The Broncos didn't score in the second half, but they didn't need to with the defense holding San Diego to three points.

That opening series was almost impeccable, but the Broncos offense wasn't perfect for much more of the 17-3 win over the Chargers. However, it didn't need to be to get a crucial road victory.

While the defense was in stellar, stingy form, the offense put together a few drives that ate up the clock. When faced with poor starting field position, it moved the chains and ensured it wouldn't give the ball back to San Diego in a beneficial spot.

"We slowed down a little bit throughout the game. We did what we had to do to stay into it," Osweiler said. "We made a few mistakes; we'll watch that on tape. We'll learn from them. We'll get better because of those mistakes."

One of those mistakes was an interception that came as the Broncos were driving deep into San Diego territory.

After a missed field goal on their first possession of the third quarter, a score on the following drive could effectively be a nail in the coffin against the Chargers' struggling offense. On the eighth play of the drive, the Broncos had moved to the San Diego 27-yard line and Osweiler heaved a pass deep to the left side of the end zone, intended for WR Emmanuel Sanders. But it was short, and cornerback Jason Verrett picked it off easily.

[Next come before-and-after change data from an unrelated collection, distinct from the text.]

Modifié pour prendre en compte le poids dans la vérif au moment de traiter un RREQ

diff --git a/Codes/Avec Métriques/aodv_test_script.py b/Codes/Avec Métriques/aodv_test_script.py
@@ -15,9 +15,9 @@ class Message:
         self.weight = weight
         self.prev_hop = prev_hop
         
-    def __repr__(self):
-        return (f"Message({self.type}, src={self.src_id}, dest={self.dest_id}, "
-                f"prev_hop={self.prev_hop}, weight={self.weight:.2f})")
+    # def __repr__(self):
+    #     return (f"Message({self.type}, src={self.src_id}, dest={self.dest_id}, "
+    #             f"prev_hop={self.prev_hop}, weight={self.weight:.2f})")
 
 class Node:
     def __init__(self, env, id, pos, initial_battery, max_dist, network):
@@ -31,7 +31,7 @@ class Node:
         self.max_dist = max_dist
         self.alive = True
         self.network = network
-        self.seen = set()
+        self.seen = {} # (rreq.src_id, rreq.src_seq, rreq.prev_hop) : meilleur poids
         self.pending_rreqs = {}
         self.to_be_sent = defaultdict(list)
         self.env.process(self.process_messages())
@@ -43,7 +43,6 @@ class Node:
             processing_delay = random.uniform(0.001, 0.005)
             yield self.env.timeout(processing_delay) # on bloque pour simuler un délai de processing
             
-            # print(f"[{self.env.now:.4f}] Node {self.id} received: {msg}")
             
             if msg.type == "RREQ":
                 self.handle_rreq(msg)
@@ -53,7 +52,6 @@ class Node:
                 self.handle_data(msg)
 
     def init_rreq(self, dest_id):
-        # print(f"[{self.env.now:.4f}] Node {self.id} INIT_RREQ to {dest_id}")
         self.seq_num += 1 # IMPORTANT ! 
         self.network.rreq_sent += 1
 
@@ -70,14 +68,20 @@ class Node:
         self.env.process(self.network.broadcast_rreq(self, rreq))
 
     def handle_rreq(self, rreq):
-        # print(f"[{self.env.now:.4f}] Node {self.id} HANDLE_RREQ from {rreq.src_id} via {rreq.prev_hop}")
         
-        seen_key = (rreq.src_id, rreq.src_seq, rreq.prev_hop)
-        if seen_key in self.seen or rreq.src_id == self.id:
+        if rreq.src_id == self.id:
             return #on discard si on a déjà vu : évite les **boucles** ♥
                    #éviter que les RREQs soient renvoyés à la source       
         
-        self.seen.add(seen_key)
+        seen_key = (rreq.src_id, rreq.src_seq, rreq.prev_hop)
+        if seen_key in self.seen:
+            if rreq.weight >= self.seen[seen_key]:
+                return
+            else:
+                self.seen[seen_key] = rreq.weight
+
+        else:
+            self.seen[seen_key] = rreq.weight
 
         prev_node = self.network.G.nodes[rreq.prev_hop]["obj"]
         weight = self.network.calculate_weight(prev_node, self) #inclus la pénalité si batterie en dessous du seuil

"My biggest thing in those situations, I want to know what you see," Head Coach Gary Kubiak said. "My conversation was, 'Your team's up 14. You don't take that chance with the ball. You check it down and you make sure we go up three scores.'

"His nature is to be aggressive -- which I like. But he's got to learn from those situations. On the road, up 14, you make sure right there you don't turn the ball over. The good news is, we win the game and he can learn from that."

The offense wasn't all Brock, either. With the early score, the Broncos had the pleasure of being able to dictate their play-calling, as opposed to a deficit weighing heavily on what mix of run and pass plays they could utilize. So the Broncos ran, and they ran a lot.

Running backs Ronnie Hillman, C.J. Anderson and Juwan Thompson combined for 34 carries, with Brock Osweiler adding three rushes, and Sanders and WR Andre Caldwell each taking the ball out of the backfield once. Combined, they had 134 rushing yards.

Anderson left the game after an ankle injury he suffered shortly before halftime, but he was proud of the way the team ran after the break with Thompson getting more carries.

"I'm excited, man. It was good to see Ronnie, and it was good to see Juwan go out there," Anderson said. "People got to see Juwan and what he can do. I mean, he's sitting behind me and Ronnie, and we always know Juwan can play. So it's just good that we can just tote the ball when we need to and just continue to run and put up the yards we want to put up."

It may not have been the performance any individual player wanted to see on offense, but the end result gave them exactly what they wanted, and in the way they wanted it.

This article has been reproduced in a new format and may be missing content or contain faulty links. Please use the Contact Us link in our site footer to report an issue.

Related Content